        "Let me tell you, Spanish is the language of the Spaniards. And Madrid is the capital of Spain. When you're at a meeting in Madrid, you speak in Spanish. Not Catalan."
        She fidgets, plays with her thick gold necklace,  crosses her legs, then folds her arms.
       "Now, my husband, who is a very noble man, a man who can enjoy conversation with anyone, decided to get the better of the Catalan. You know what he did?!"
       "No."  Gosh, maybe he punched him on the nose?
       "He answered the Catalan man in French!  Imagine! That shut the Catalan man up. My husband told him that if he could speak in Catalan, then maybe we should all speak in French, or German, or whatever language we wanted. But, that since they were in Madrid, the capital of Spain, where the language is Spanish, then isn't it the right thing for everyone to speak in Spanish?"
       "Why did the Catalan speak in Catalan? Maybe he doesn't know Spanish?"  What silly questions I ask.
       "If the Catalan people don't know Spanish, then what's wrong with them? I repeat, what is the name of this country? What is the name of the language?! Of course, they know Spanish!"
       "I think that under Franco they weren't allowed to speak their language?"
       "Oh, and that's an excuse? Just because we have a so-called democracy now, that's supposed to mean that they don't have to speak Spanish?!"  She waves her hand as if fanning herself and mutters, "What is happening to this country? What's going to happen next?  I ask you!"






How do you know you're a fan of the seventies and eighties in Spain?

Do you remember dancing and laughing to the birdie song?  El Baile de los Pajaritos?

We were all dancing to this song.
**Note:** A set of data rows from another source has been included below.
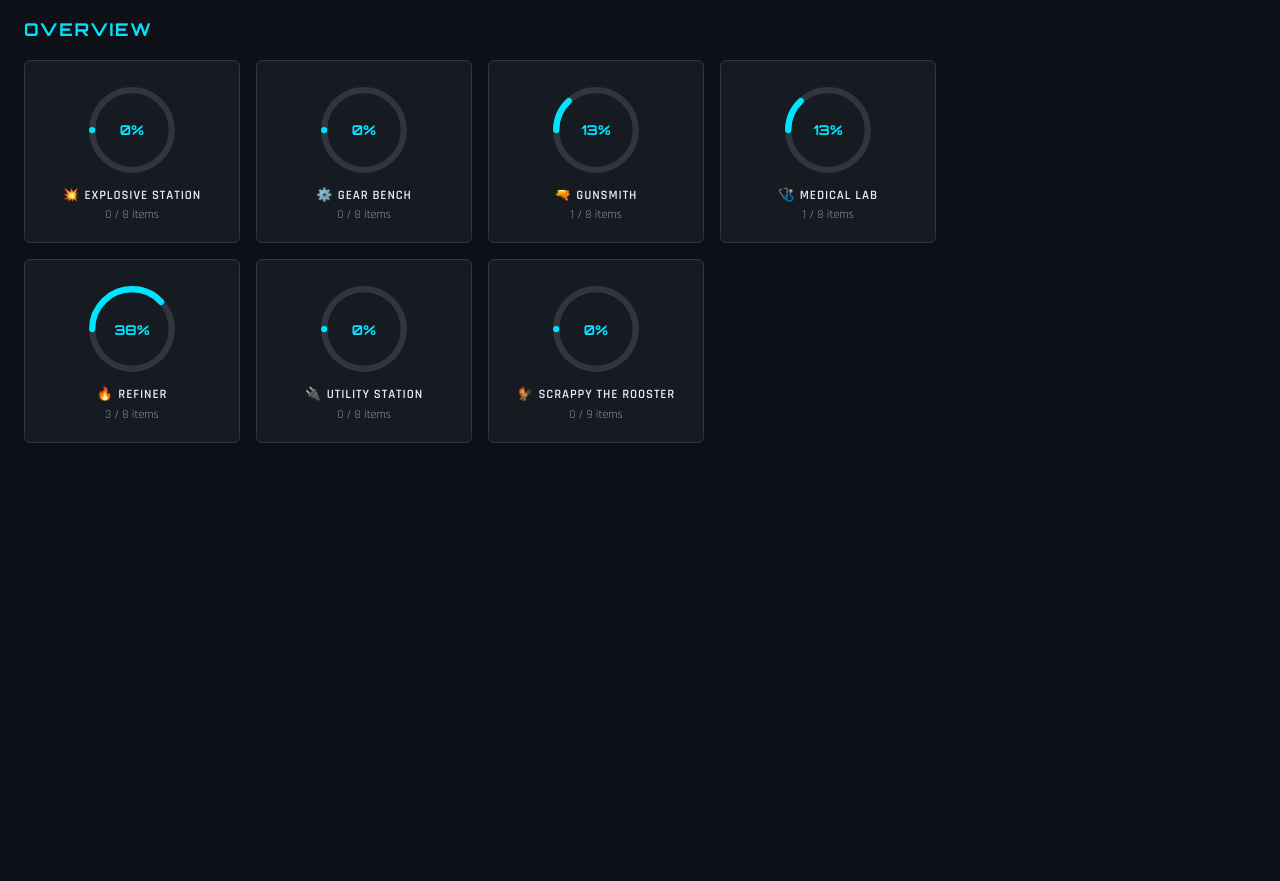
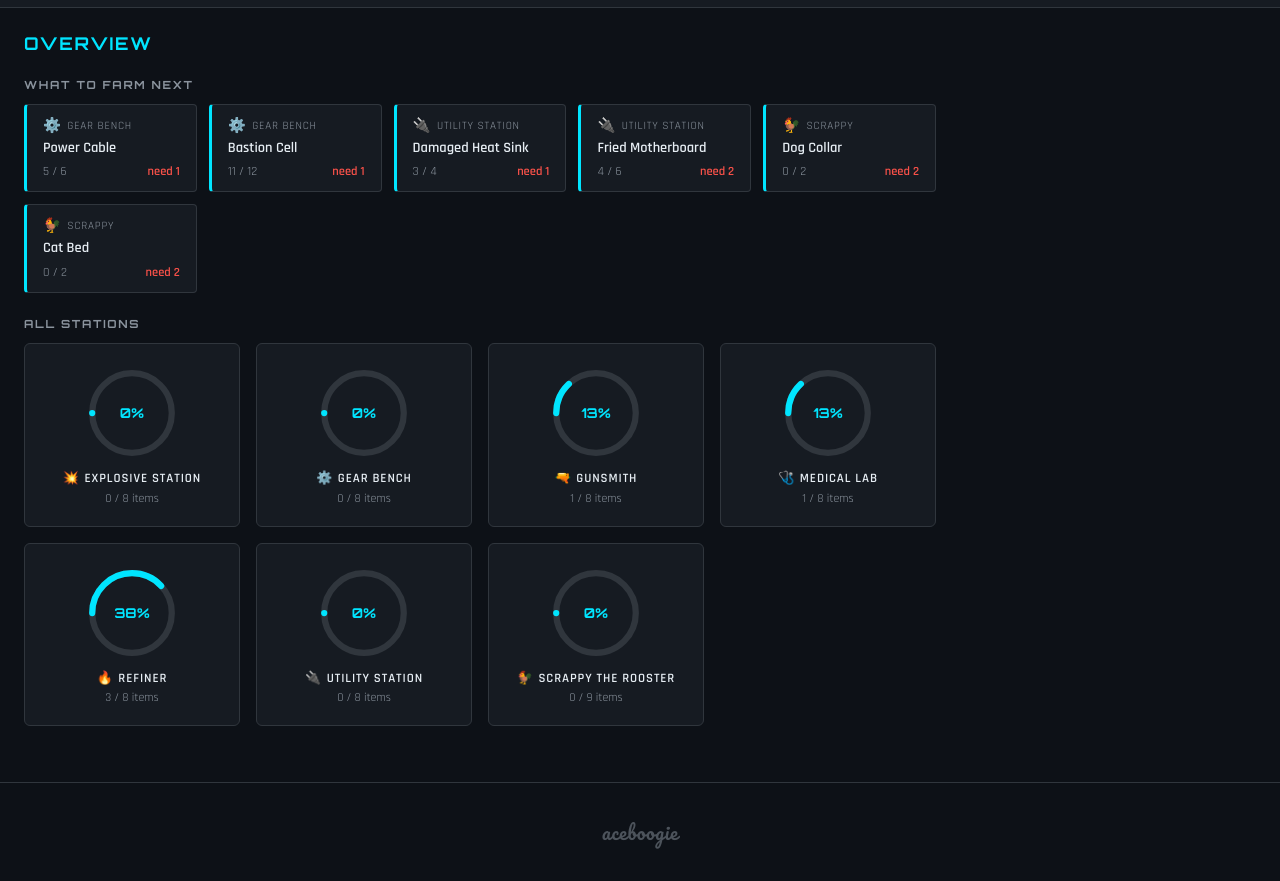
Before and after one commit to fernamb/arcraiders, a plain HTML site: page index.html in a window 1280 px wide. Shown: the part 110-991 px from the top of the page. Before the commit the page ends 800 px from the top, so only its background shows below. Drawn offline with Linux system fonts and the light colour scheme.

Commit message:
feat(ui): add aceboogie branding and What to Farm Next section

```diff
--- a/app.js
+++ b/app.js
@@ -94,6 +94,49 @@ function benchHeroHTML(name, icon, stats) {
     </div>`;
 }
 
+// ── What to farm next ─────────────────────────────────
+
+function getFarmNext(limit = 6) {
+  const needed = [];
+  for (const bench of BENCHES) {
+    for (const lvl of bench.levels) {
+      for (const item of lvl.items) {
+        const still = stillRequired(item.qty, item.inv);
+        if (still > 0) needed.push({ name: item.name, bench: bench.name, benchId: bench.id, icon: BENCH_ICONS[bench.id], still, total: item.qty * 2, have: item.inv || 0 });
+      }
+    }
+  }
+  for (const lvl of SCRAPPY) {
+    for (const item of lvl.items) {
+      const still = stillRequired(item.qty, item.inv);
+      if (still > 0) needed.push({ name: item.name, bench: 'Scrappy', benchId: 'scrappy', icon: BENCH_ICONS.scrappy, still, total: item.qty * 2, have: item.inv || 0 });
+    }
+  }
+  return needed.sort((a, b) => a.still - b.still).slice(0, limit);
+}
+
+function renderFarmNext() {
+  const items = getFarmNext();
+  if (items.length === 0) {
+    return `<div class="farm-all-done">All items collected! 🎉</div>`;
+  }
+  const cards = items.map(item => `
+    <div class="farm-card" onclick="setTab('${item.benchId}')">
+      <div class="farm-card-top">
+        <span class="farm-icon">${item.icon}</span>
+        <span class="farm-bench">${item.bench}</span>
+      </div>
+      <div class="farm-name">${item.name}</div>
+      <div class="farm-stats">
+        <span class="farm-have">${item.have} / ${item.total}</span>
+        <span class="farm-needed">need ${item.still}</span>
+      </div>
+    </div>`).join('');
+  return `
+    <div class="section-label">What to Farm Next</div>
+    <div class="farm-grid">${cards}</div>`;
+}
+
 // ── Render functions ──────────────────────────────────
 
 function renderSummary() {
@@ -115,6 +158,8 @@ function renderSummary() {
 
   return `
     <div class="bench-header"><h2>Overview</h2></div>
+    ${renderFarmNext()}
+    <div class="section-label">All Stations</div>
     <div class="summary-grid">${cards.join('')}</div>`;
 }
 
--- a/index.html
+++ b/index.html
@@ -6,7 +6,7 @@
   <title>ARC Raiders – Workshop Tracker</title>
   <link rel="preconnect" href="https://fonts.googleapis.com">
   <link rel="preconnect" href="https://fonts.gstatic.com" crossorigin>
-  <link href="https://fonts.googleapis.com/css2?family=Orbitron:wght@700&family=Rajdhani:wght@400;500;600&display=swap" rel="stylesheet">
+  <link href="https://fonts.googleapis.com/css2?family=Orbitron:wght@700&family=Pacifico&family=Rajdhani:wght@400;500;600&display=swap" rel="stylesheet">
   <link rel="stylesheet" href="style.css">
 </head>
 <body>
@@ -16,12 +16,17 @@
       <span class="logo-arc">ARC RAIDERS</span>
       <span class="logo-sub">Workshop Tracker</span>
     </div>
+    <span class="brand">aceboogie</span>
   </header>
 
   <nav id="tabs"></nav>
 
   <main id="content"></main>
 
+  <footer>
+    <span class="footer-brand">aceboogie</span>
+  </footer>
+
   <script src="data.js"></script>
   <script src="app.js"></script>
 </body>
--- a/style.css
+++ b/style.css
@@ -49,6 +49,32 @@ header {
   color: var(--text-dim);
   text-transform: uppercase;
   letter-spacing: 0.1em;
+}
+
+/* ── Branding ────────────────────────────────────────── */
+
+.brand {
+  font-family: 'Pacifico', cursive;
+  font-size: 1.6rem;
+  color: var(--accent);
+  margin-left: auto;
+  letter-spacing: 0.03em;
+  text-shadow: 0 0 20px rgba(0, 229, 255, 0.4);
+}
+
+footer {
+  text-align: center;
+  padding: 2rem 1.5rem;
+  border-top: 1px solid var(--border);
+  margin-top: 2rem;
+}
+
+.footer-brand {
+  font-family: 'Pacifico', cursive;
+  font-size: 1.2rem;
+  color: var(--text-dim);
+  letter-spacing: 0.03em;
+  opacity: 0.5;
 }
 
 /* ── Tabs ────────────────────────────────────────────── */
@@ -296,6 +322,81 @@ tr.needed td:first-child { color: var(--text); }
 tr.done   .still-req { color: var(--done); }
 tr.needed .still-req { color: var(--needed); }
 
+/* ── Section labels ──────────────────────────────────── */
+
+.section-label {
+  font-family: 'Orbitron', monospace;
+  font-size: 0.7rem;
+  text-transform: uppercase;
+  letter-spacing: 0.15em;
+  color: var(--text-dim);
+  margin: 1.5rem 0 0.75rem;
+}
+
+/* ── What to farm next ───────────────────────────────── */
+
+.farm-grid {
+  display: grid;
+  grid-template-columns: repeat(auto-fill, minmax(160px, 1fr));
+  gap: 0.75rem;
+  margin-bottom: 0.5rem;
+}
+
+.farm-card {
+  background: var(--bg-card);
+  border: 1px solid var(--border);
+  border-left: 3px solid var(--accent);
+  border-radius: 4px;
+  padding: 0.75rem 1rem;
+  cursor: pointer;
+  transition: border-color 0.15s, box-shadow 0.15s;
+}
+
+.farm-card:hover {
+  border-color: var(--accent);
+  box-shadow: 0 0 16px rgba(0, 229, 255, 0.08);
+}
+
+.farm-card-top {
+  display: flex;
+  align-items: center;
+  gap: 0.4rem;
+  margin-bottom: 0.3rem;
+}
+
+.farm-icon   { font-size: 0.9rem; }
+
+.farm-bench {
+  font-size: 0.7rem;
+  text-transform: uppercase;
+  letter-spacing: 0.07em;
+  color: var(--text-dim);
+}
+
+.farm-name {
+  font-size: 0.9rem;
+  font-weight: 600;
+  margin-bottom: 0.4rem;
+  line-height: 1.2;
+}
+
+.farm-stats {
+  display: flex;
+  justify-content: space-between;
+  align-items: center;
+  font-size: 0.78rem;
+}
+
+.farm-have   { color: var(--text-dim); }
+.farm-needed { color: var(--needed); font-weight: 600; }
+
+.farm-all-done {
+  padding: 1rem;
+  color: var(--done);
+  font-size: 0.95rem;
+  font-weight: 600;
+}
+
 /* ── Coming Soon ─────────────────────────────────────── */
 
 .coming-soon {
```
At the beach, at the swimming pool, at birthday parties, everyone who could move danced to this song.